Yet some things that we value are not private property—for example, the air we breathe and most of the knowledge we use cannot be owned, bought, or sold.

Annotated on February 10, 2020 at 04:49PM

Listened to The three C's of historical economic growth by Candace Manriquez Wrenn and David Brancaccio from Marketplace

The economic boom of the 19th century cannot be attributed to capitalism alone, according to Professor Homa Zarghamee.

This interview is part of our “Econ Extra Credit” project, where we read an introductory economics textbook provided by the nonprofit Core Econ together with our listeners.

For most of human history, the standard of living remained flat, not changing much from year to year, even century to century. Until the Industrial Revolution, that is, when the world population and standards of living skyrocketed.

Read Disruption’s legacy by Martin Weller (blog.edtechie.net)
Clayton Christensen passed away yesterday. I never met him and he was by many accounts a warm, generous individual. So this is not intended as a personal attack, and I apologise if it’s timing seems indelicate, but as so many pieces are being published about how influential Disruption Theory was, I would like to offer a counter narrative to its legacy.
One of the most important points here:

It legitimised undermining of labour – the fact that Uber, Tesla, Amazon etc all treat their staff poorly is justified because they are disrupting an old model. And you can’t bring those old fashioned conceits of unions, pensions, staff care into this. By harking to the God of Disruption, companies were able to get away with such practices more than if they had simply declared “our model is to treat workers badly”.

Originally bookmarked on January 29, 2020 at 06:38AM

Read Lemon socialism (Wikipedia)

Lemon socialism is a pejorative term for a form of government intervention in which government subsidies go to weak or failing firms (lemons; see Lemon law), with the effective result that the government (and thus the taxpayer) absorbs part or all of the recipient's losses. The term derives from the conception that in socialism the government may nationalize a company's profits while leaving the company to pay its own losses, while in lemon socialism the company is allowed to keep its profits but its losses are shifted to the taxpayer.

Mark J. Green coined the exact phrase in a 1974 article discussing the utility company Con Ed.

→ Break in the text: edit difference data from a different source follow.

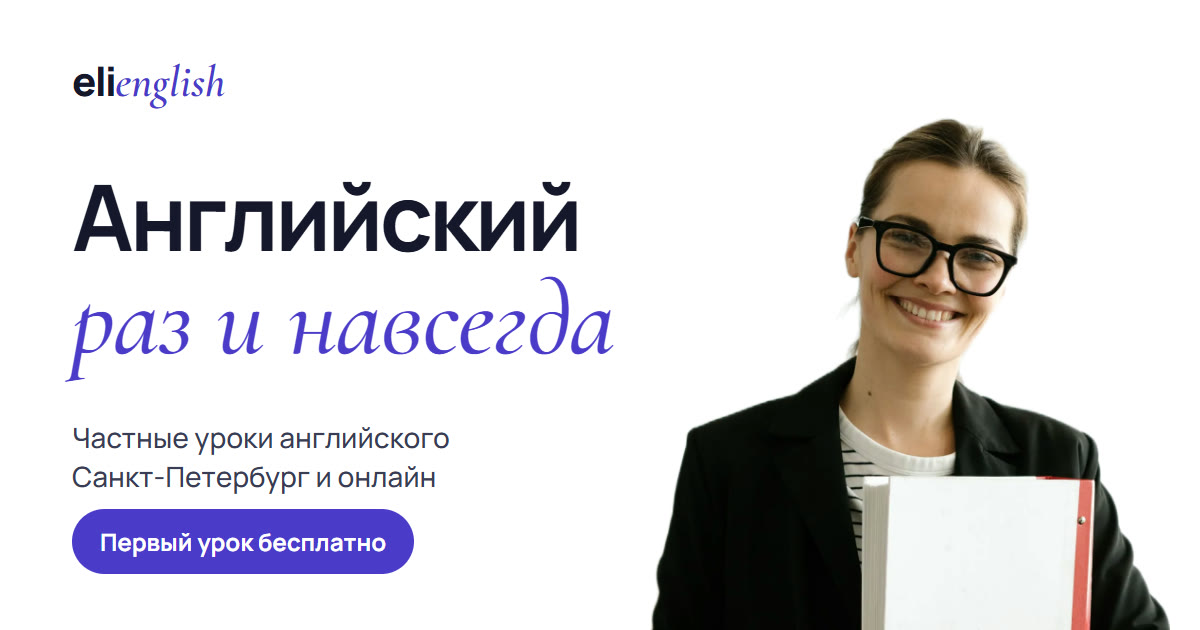
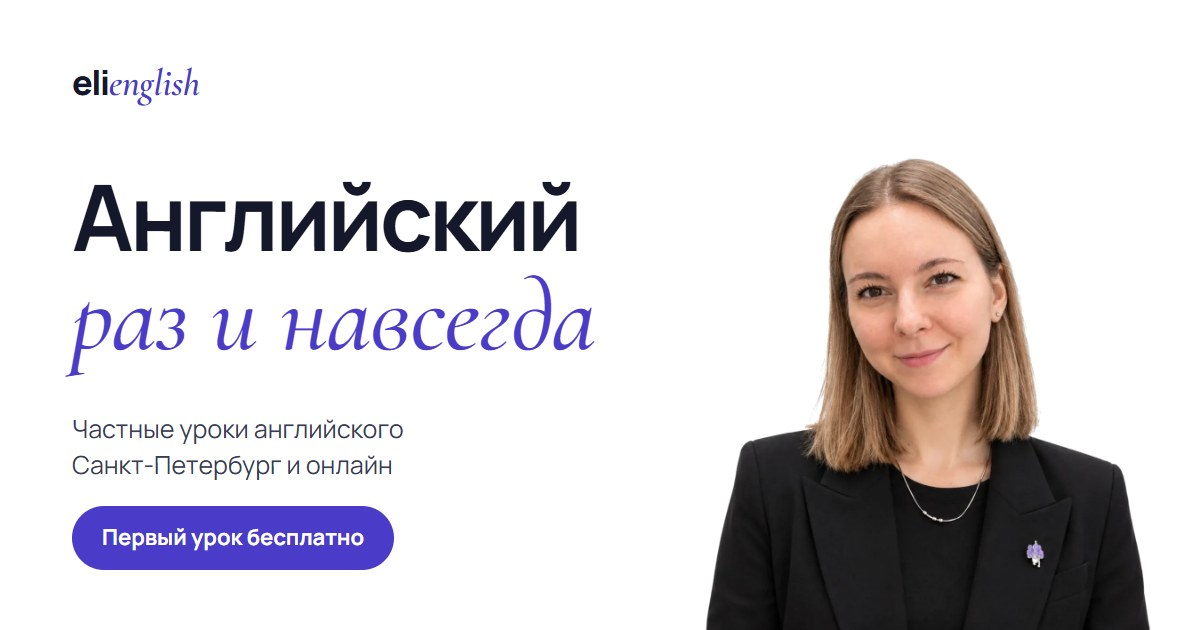
Swap teacher photos: new English photo, old one for Polish

diff --git a/site/pl/index.html b/site/pl/index.html
@@ -28,10 +28,10 @@
   <link rel="icon" href="../favicon-192.png" type="image/png" sizes="192x192">
   <link rel="apple-touch-icon" href="../apple-touch-icon.png">
   <!-- preload:start -->
-  <link rel="preload" as="image" href="../assets/img/teacher-pl-1040.webp" imagesrcset="../assets/img/teacher-pl-640.webp 640w, ../assets/img/teacher-pl-1040.webp 1040w" imagesizes="(max-width: 760px) 380px, 560px" fetchpriority="high">
+  <link rel="preload" as="image" href="../assets/img/teacher-pl-v2-1100.webp" imagesrcset="../assets/img/teacher-pl-v2-680.webp 680w, ../assets/img/teacher-pl-v2-1100.webp 1100w" imagesizes="(max-width: 760px) 380px, 560px" fetchpriority="high">
   <!-- preload:end -->
   <link rel="preload" as="font" type="font/woff2" href="../assets/fonts/manrope-cyrillic.woff2" crossorigin>
-  <link rel="stylesheet" href="../assets/css/style.css?v=605198b5">
+  <link rel="stylesheet" href="../assets/css/style.css?v=9910a49d">
   <script src="../assets/js/head.js?v=ccd3cd6c"></script>
   <!-- metrika:start: Яндекс Метрика, подключает tools/build.mjs, если задан METRIKA_ID -->
   <!-- metrika:end -->
@@ -210,10 +210,10 @@
           <div class="hero__photo">
             <!-- hero-img:start -->
   <img class="hero__img hero__img--pl"
-              src="../assets/img/teacher-pl-1040.webp"
-              srcset="../assets/img/teacher-pl-640.webp 640w, ../assets/img/teacher-pl-1040.webp 1040w"
+              src="../assets/img/teacher-pl-v2-1100.webp"
+              srcset="../assets/img/teacher-pl-v2-680.webp 680w, ../assets/img/teacher-pl-v2-1100.webp 1100w"
               sizes="(max-width: 760px) 380px, 560px"
-              width="1040" height="1014"
+              width="1100" height="1152"
               alt="Преподаватель польского языка" fetchpriority="high" decoding="async">
   <!-- hero-img:end -->
           </div>

diff --git a/site/index.html b/site/index.html
@@ -27,10 +27,10 @@
   <link rel="icon" href="favicon-192.png" type="image/png" sizes="192x192">
   <link rel="apple-touch-icon" href="apple-touch-icon.png">
   <!-- preload:start -->
-  <link rel="preload" as="image" href="assets/img/teacher-en-1100.webp" imagesrcset="assets/img/teacher-en-680.webp 680w, assets/img/teacher-en-1100.webp 1100w" imagesizes="(max-width: 760px) 380px, 560px" fetchpriority="high">
+  <link rel="preload" as="image" href="assets/img/teacher-en-v2-1030.webp" imagesrcset="assets/img/teacher-en-v2-680.webp 680w, assets/img/teacher-en-v2-1030.webp 1030w" imagesizes="(max-width: 760px) 380px, 560px" fetchpriority="high">
   <!-- preload:end -->
   <link rel="preload" as="font" type="font/woff2" href="assets/fonts/manrope-cyrillic.woff2" crossorigin>
-  <link rel="stylesheet" href="assets/css/style.css?v=605198b5">
+  <link rel="stylesheet" href="assets/css/style.css?v=9910a49d">
   <script src="assets/js/head.js?v=ccd3cd6c"></script>
   <!-- metrika:start: Яндекс Метрика, подключает tools/build.mjs, если задан METRIKA_ID -->
   <!-- metrika:end -->
@@ -209,10 +209,10 @@
           <div class="hero__photo">
             <!-- hero-img:start -->
             <img class="hero__img hero__img--en"
-              src="assets/img/teacher-en-1100.webp"
-              srcset="assets/img/teacher-en-680.webp 680w, assets/img/teacher-en-1100.webp 1100w"
+              src="assets/img/teacher-en-v2-1030.webp"
+              srcset="assets/img/teacher-en-v2-680.webp 680w, assets/img/teacher-en-v2-1030.webp 1030w"
               sizes="(max-width: 760px) 380px, 560px"
-              width="1100" height="1152"
+              width="1030" height="1170"
               alt="Преподаватель английского языка" fetchpriority="high" decoding="async">
             <!-- hero-img:end -->
           </div>

diff --git a/tools/og.html b/tools/og.html
@@ -26,7 +26,7 @@
       <p class="og__lead"><span id="lead">Частные уроки английского</span><br>Санкт-Петербург и онлайн</p>
       <span class="og__btn">Первый урок бесплатно</span>
     </div>
-    <img class="og__photo" id="photo" src="../site/assets/img/teacher-en-1100.webp" alt="">
+    <img class="og__photo" id="photo" src="../site/assets/img/teacher-en-v2-1030.webp" alt="">
   </div>
   <script>
     if (new URLSearchParams(location.search).get('lang') === 'pl') {
@@ -35,7 +35,7 @@
       document.getElementById('subj').textContent = 'Польский';
       document.getElementById('slogan').textContent = 'без границ';
       document.getElementById('lead').textContent = 'Частные уроки польского';
-      document.getElementById('photo').src = '../site/assets/img/teacher-pl-1040.webp';
+      document.getElementById('photo').src = '../site/assets/img/teacher-pl-v2-1100.webp';
     }
   </script>
 </body>

diff --git a/site/assets/css/style.css b/site/assets/css/style.css
@@ -1196,7 +1196,7 @@ body.menu-open { overflow: hidden; }
   .hero__buttons .btn { width: 100%; }
   .hero__photo { height: 420px; min-height: 0; }
   .hero__img { height: 100%; }
-  .hero__img--pl { height: 92%; }
+  .hero__img--en { height: 92%; }
   .facts__item { padding: 22px 8px 22px 0; }
   .facts__item + .facts__item { padding-left: 14px; }
   .facts__label { font-size: 13.5px; }
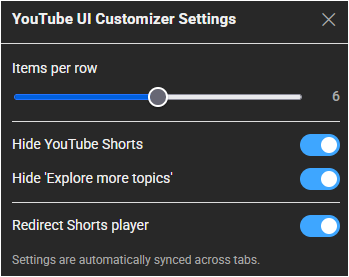
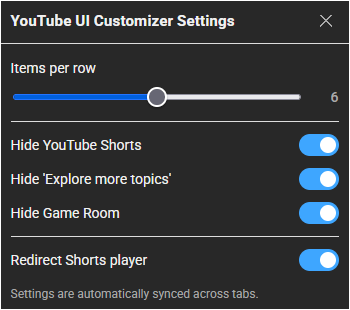
feat(ui): [YTUIC] 1.3.1: Add feature to hide Game Room (Playables) section
This commit introduces a new customization option to hide the newly added "Game Room" (Playables) shelf from the YouTube feed.

- **feat(config): Add Game Room Selectors and Config State**
  - Added a `gameRoom` array to `CONSTANTS.SELECTORS`, specifically targeting `ytd-rich-section-renderer:has(ytd-mini-game-card-view-model)` to safely and accurately identify the game shelf without affecting standard content shelves.
  - Introduced the `hideGameRoom` property to `DEFAULT_CONFIG.options` (enabled by default).
- **feat(ui): Update Settings Modal**
  - Added a new "Hide Game Room" toggle switch with a corresponding description to the `SettingsModal` (`_createPanelContent`).
  - Updated the `populateForm` and `_collectDataFromForm` methods to correctly read from and write to the new configuration state.
- **feat(style): Implement CSS Hiding Logic**
  - Modified `StyleManager.update` to dynamically generate and inject `display: none !important;` rules for the Game Room selectors when the feature is enabled by the user.

diff --git a/scripts/YouTube-UI-Customizer/YouTube-UI-Customizer.user.js b/scripts/YouTube-UI-Customizer/YouTube-UI-Customizer.user.js
@@ -1,9 +1,9 @@
 // ==UserScript==
 // @name         YouTube-UI-Customizer
 // @namespace    https://github.com/p65536
-// @version      1.3.0
+// @version      1.3.1
 // @license      MIT
-// @description  Enhances your YouTube experience. Customize the video grid layout by adjusting thumbnails per row, hide Shorts content, and automatically redirect the Shorts player to the standard video player.
+// @description  Customize your YouTube grid layout (thumbnails per row) and declutter your feed by hiding Shorts, Game Room, and 'Explore' sections. Includes an automatic Shorts-to-standard-player redirect.
 // @icon         https://www.youtube.com/favicon.ico
 // @author       p65536
 // @match        https://www.youtube.com/*
@@ -241,6 +241,7 @@
                 'grid-shelf-view-model:has(ytm-shorts-lockup-view-model)',
             ],
             moreTopics: 'ytd-rich-section-renderer:has(ytd-chips-shelf-with-video-shelf-renderer)',
+            gameRoom: ['ytd-rich-section-renderer:has(ytd-mini-game-card-view-model)'],
         },
         UI_DEFAULTS: {
             MODAL: {
@@ -259,6 +260,7 @@
             itemsPerRow: 5,
             hideShorts: true,
             hideMoreTopics: true,
+            hideGameRoom: true,
             redirectShorts: true,
         },
     };
@@ -888,6 +890,10 @@
                     h('label', { htmlFor: `${APPID}-hide-more-topics-toggle` }, "Hide 'Explore more topics'"),
                     createToggle(`${APPID}-hide-more-topics-toggle`, "Hides the 'Explore more topics' section from the feed."),
                 ]),
+                h(`div.${APPID}-submenu-row`, { style: { marginTop: '12px' } }, [
+                    h('label', { htmlFor: `${APPID}-hide-game-room-toggle` }, 'Hide Game Room'),
+                    createToggle(`${APPID}-hide-game-room-toggle`, 'Hides the Game Room (Playables) section from the feed.'),
+                ]),
                 h('div', { style: { borderTop: '1px solid var(--yt-spec-border-primary, #ddd)', margin: '12px 0' } }),
                 h(`div.${APPID}-submenu-row`, [
                     h('label', { htmlFor: `${APPID}-redirect-shorts-toggle` }, 'Redirect Shorts player'),
@@ -928,6 +934,7 @@
 
             updateField(`#${APPID}-hide-shorts-toggle`, config.options.hideShorts, true);
             updateField(`#${APPID}-hide-more-topics-toggle`, config.options.hideMoreTopics, true);
+            updateField(`#${APPID}-hide-game-room-toggle`, config.options.hideGameRoom, true);
             updateField(`#${APPID}-redirect-shorts-toggle`, config.options.redirectShorts, true);
 
             this._setupEventListeners();
@@ -967,6 +974,9 @@
 
             const hideMore = this.element.querySelector(`#${APPID}-hide-more-topics-toggle`);
             if (hideMore) newConfig.options.hideMoreTopics = hideMore.checked;
+
+            const hideGameRoom = this.element.querySelector(`#${APPID}-hide-game-room-toggle`);
+            if (hideGameRoom) newConfig.options.hideGameRoom = hideGameRoom.checked;
 
             const redirect = this.element.querySelector(`#${APPID}-redirect-shorts-toggle`);
             if (redirect) newConfig.options.redirectShorts = redirect.checked;
@@ -1214,7 +1224,7 @@
         }
 
         static update(options) {
-            const { itemsPerRow, hideShorts, hideMoreTopics } = options;
+            const { itemsPerRow, hideShorts, hideMoreTopics, hideGameRoom } = options;
             const GAP = 12; // A reasonable default gap in pixels
 
             let cssText = `
@@ -1254,9 +1264,19 @@
                 `;
             }
 
+            if (hideGameRoom) {
+                const gameRoomSelectorsToHide = CONSTANTS.SELECTORS.gameRoom.join(',\n');
+                cssText += `
+                    /* CSS to hide Game Room section */
+                    ${gameRoomSelectorsToHide} {
+                        display: none !important;
+                    }
+                `;
+            }
+
             if (this.styleElement.textContent !== cssText) {
                 this.styleElement.textContent = cssText;
-                Logger.log(`Styles updated: ItemsPerRow=${itemsPerRow}, HideShorts=${hideShorts}, HideMoreTopics=${hideMoreTopics}`);
+                Logger.log(`Styles updated: ItemsPerRow=${itemsPerRow}, HideShorts=${hideShorts}, HideMoreTopics=${hideMoreTopics}, HideGameRoom=${hideGameRoom}`);
             }
         }
     }

diff --git a/README.md b/README.md
@@ -12,6 +12,9 @@ A collection of simple, single-purpose userscripts for various websites.
 
 ## Recent Updates
 
+### 2026-03-11
+- Updated `YouTube UI Customizer` (v1.3.0 -> v1.3.1)  
+
 ### 2026-02-08
 - Updated `Image Search Direct View` (v1.0.1 -> v1.1.1)  
 
@@ -21,9 +24,6 @@ A collection of simple, single-purpose userscripts for various websites.
 ### 2026-01-04
 - Published a new script `Image Search Direct View` (v1.0.0)  
 - Separated NSFW scripts to [`NSFW.md`](./NSFW.md)
-
-### 2025-12-07
-- Updated `YouTube UI Customizer` (v1.2.1 -> v1.3.0)  
 
 ---
 
@@ -39,7 +39,7 @@ A script that enhances your YouTube experience. You can customize the video grid
 
 | Platform | GitHub | Greasy Fork | Version | Last Updated | Changelog |
 | :--- | :--- | :--- | :--- | :--- | :--- |
-| **YouTube** | [![Download](https://img.shields.io/badge/Download-blue?style=flat-square&logo=download)](https://raw.githubusercontent.com/p65536/Userscripts-Collection/main/scripts/YouTube-UI-Customizer/YouTube-UI-Customizer.user.js) | [![Greasy Fork](https://img.shields.io/badge/Install-green?style=flat-square&logo=greasyfork)](https://greasyfork.org/en/scripts/546668-youtube-ui-customizer) | 1.3.0 | 2025-12-07 | [View](./docs/YouTube-UI-Customizer/CHANGELOG.md) |
+| **YouTube** | [![Download](https://img.shields.io/badge/Download-blue?style=flat-square&logo=download)](https://raw.githubusercontent.com/p65536/Userscripts-Collection/main/scripts/YouTube-UI-Customizer/YouTube-UI-Customizer.user.js) | [![Greasy Fork](https://img.shields.io/badge/Install-green?style=flat-square&logo=greasyfork)](https://greasyfork.org/en/scripts/546668-youtube-ui-customizer) | 1.3.1 | 2026-03-12 | [View](./docs/YouTube-UI-Customizer/CHANGELOG.md) |
 
 <details>
   <summary>Getting Started (Click to expand)</summary>

diff --git a/docs/YouTube-UI-Customizer/CHANGELOG.md b/docs/YouTube-UI-Customizer/CHANGELOG.md
@@ -1,5 +1,10 @@
 # Changelog
 
+## [1.3.1] - 2026-03-12
+- **New Features**
+  - Added a new feature to hide the recently introduced **Game Room (Playables)** section from the YouTube feed (enabled by default).
+  - A "Hide Game Room" toggle has been added to the settings panel to easily enable or disable this feature.
+
 ## [1.3.0] - 2025-12-07
 - **UI & Experience**
   - **New Settings Interface:** Replaced the floating on-screen button with a clean modal overlay. Settings are now accessed via the script manager's menu command (e.g., Tampermonkey menu).
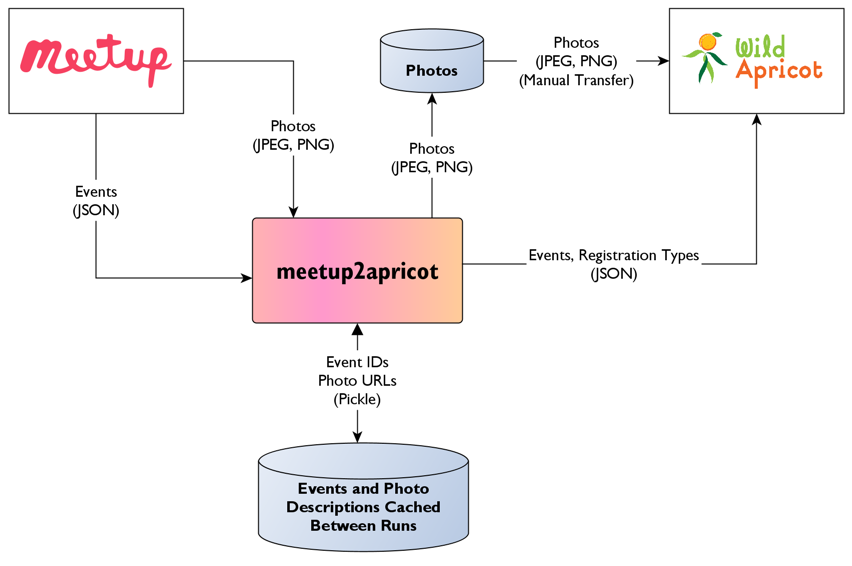
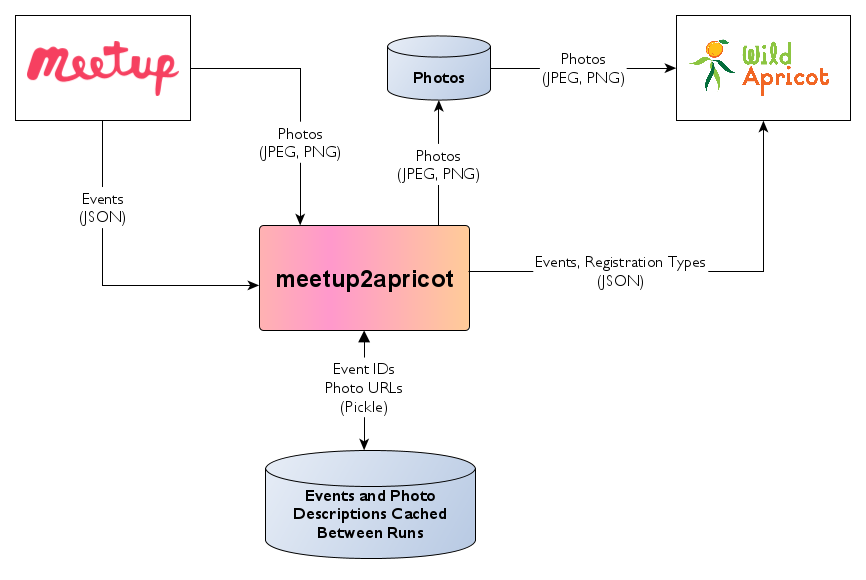
Document photo uploading to Wild Apricot.

diff --git a/docs/user-manual/configuration.rst b/docs/user-manual/configuration.rst
@@ -83,6 +83,31 @@ credential to meetup2apricot.
 :doc:`apricot-application-authorization` explains how to authorize the
 meetup2apricot application and obtain its API key.
 
+.. _`wild-apricot-photo-uploading`:
+
+Wild Apricot Photo Uploading
+----------------------------
+
+Wild Apricot authenticates event photo uploads with a username and password
+authorized to add files via the administration web interface.
+Environment variables :envvar:`APRICOT_PHOTO_USERNAME` and
+:envvar:`APRICOT_PHOTO_PASSWORD` provide the credentials.
+For example::
+
+   # Wild Apricot username with file uploading authorization
+   export APRICOT_PHOTO_USERNAME="someone@nova-labs.org"
+
+   # Wild Apricot password for the username
+   export APRICOT_PHOTO_PASSWORD="zvbxrpl"
+
+Meetup2Apricot uploads event photos to a resource folder under Nova Labs' base
+URL at Wild Apricot.
+The environment variable :envvar:`APRICOT_PHOTO_BASE_URL` provides the base URL.
+For example::
+
+   # Base URL for uploading photos to Wild Apricot
+   export APRICOT_PHOTO_BASE_URL="https://portal.nova-labs.org"
+
 .. _`wild-apricot-paths`:
 
 Wild Apricot Paths

diff --git a/docs/user-manual/overview.rst b/docs/user-manual/overview.rst
@@ -8,13 +8,13 @@ Overview
    :name: meetup2apricot-event-data-flow
 
    Meetup2apricot retrieves event data and photos from Meetup, transforms the
-   data, and adds events and registration types to Wild Apricot.
-   Administrators later manually upload the photos to Wild Apricot.
+   data, uploads photos to Wild Apricot, and adds events and registration types to
+   Wild Apricot.
 
 :program:`Meetup2apricot` is a command line program that retrieves event
 descriptions from Meetup and adds them to Wild Apricot.
-Meetup2apricot also downloads featured event photos from Meetup for manual
-upload to Wild Apricot.
+Meetup2apricot also downloads featured event photos from Meetup and uploads
+them to Wild Apricot.
 :numref:`Figure %s <meetup2apricot-event-data-flow>` shows event data flow from
 Meetup to Wild Apricot.
 

diff --git a/README.rst b/README.rst
@@ -47,7 +47,7 @@ Features
 * Retrieves events from the Meetup API.
 * Translates accounting codes into event tags to categorize events on Wild Apricot.
 * Inserts events via the Wild Apricot API.
-* Downloads events' featured photos from Meetup into a local directory for manual upload to Wild Apricot.
+* Downloads events' featured photos from Meetup into a local directory and uploads them to Wild Apricot.
 * Caches processed events and photos to avoid duplication.
 
 Credits

diff --git a/docs/user-manual/prerequisites.rst b/docs/user-manual/prerequisites.rst
@@ -52,7 +52,7 @@ You should be familiar with the concepts of Python virtual environments.
 
 You must be able to use a text editor to edit configuration files.
 
-You must have administrative access to Wild Apricot to upload photos and to
+You must have administrative access to Wild Apricot to
 review and edit events.
 
 .. _`Installing packages using pip and virtual environments`: https://packaging.python.org/guides/installing-using-pip-and-virtual-environments/

diff --git a/HISTORY.rst b/HISTORY.rst
@@ -12,8 +12,10 @@ Future History
 Recent History
 ~~~~~~~~~~~~~~
 
-.. Next Release
-.. ------------------
+Next Release
+------------------
+
+* Upload event photos to Wild Apricot via WEBDAV.
 
 1.9.0 (2021-08-10)
 ------------------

Read Privatizing profits and socializing losses (Investopedia)
Privatizing profits and socializing losses refers to the practice of treating company earnings as the rightful property of shareholders, while losses are treated as a responsibility that society must shoulder. In other words, the profitability of corporations are strictly for the benefit of their shareholders. But when the companies fail, the fallout—the losses and recovery—are the responsibility of the general public. Popular examples of this include taxpayer-funded subsidies or bailouts.
Read What’s the LMS Worth? by Jim LukeJim Luke (EconProph)
Herein, against my better judgement, I wade into the Great Instructure social media wars of 2019. Last week, Instructure Inc., the publicly traded (NYSE: INST) company announced it had agreed to go private and sell itself to private equity firm Thoma Bravo. For people who teach in higher education this is big news. Instructure, is the current name for the company founded in 2008 that created and sells the Canvas LMS. Canvas in the last decade has toppled the previous king-of-the-LMS’s, Blackboard. Canvas is now widely reported to have largest market share of higher ed LMS market at least in North America. Moodle, the open source system, appears to dominate outside North America.

Capitalists and market-thinkers inevitably seek to enclose the commons, privatizing benefits and externalizing costs onto society.

It’s nice to see this reminder every now and then.
–highlighted December 09, 2019 at 09:00PM

Some pragmatic and solid analysis here. Better than some of the FUD I’ve seen bandied about.

Liked a tweet by #AbolitionMeansNoPrisons#AbolitionMeansNoPrisons (Twitter)
This is an interesting economic idea…

👓 The mindfulness conspiracy | The Guardian

Read The mindfulness conspiracy by Ronald Purser (the Guardian)
The long read: It is sold as a force that can help us cope with the ravages of capitalism, but with its inward focus, mindful meditation may be the enemy of activism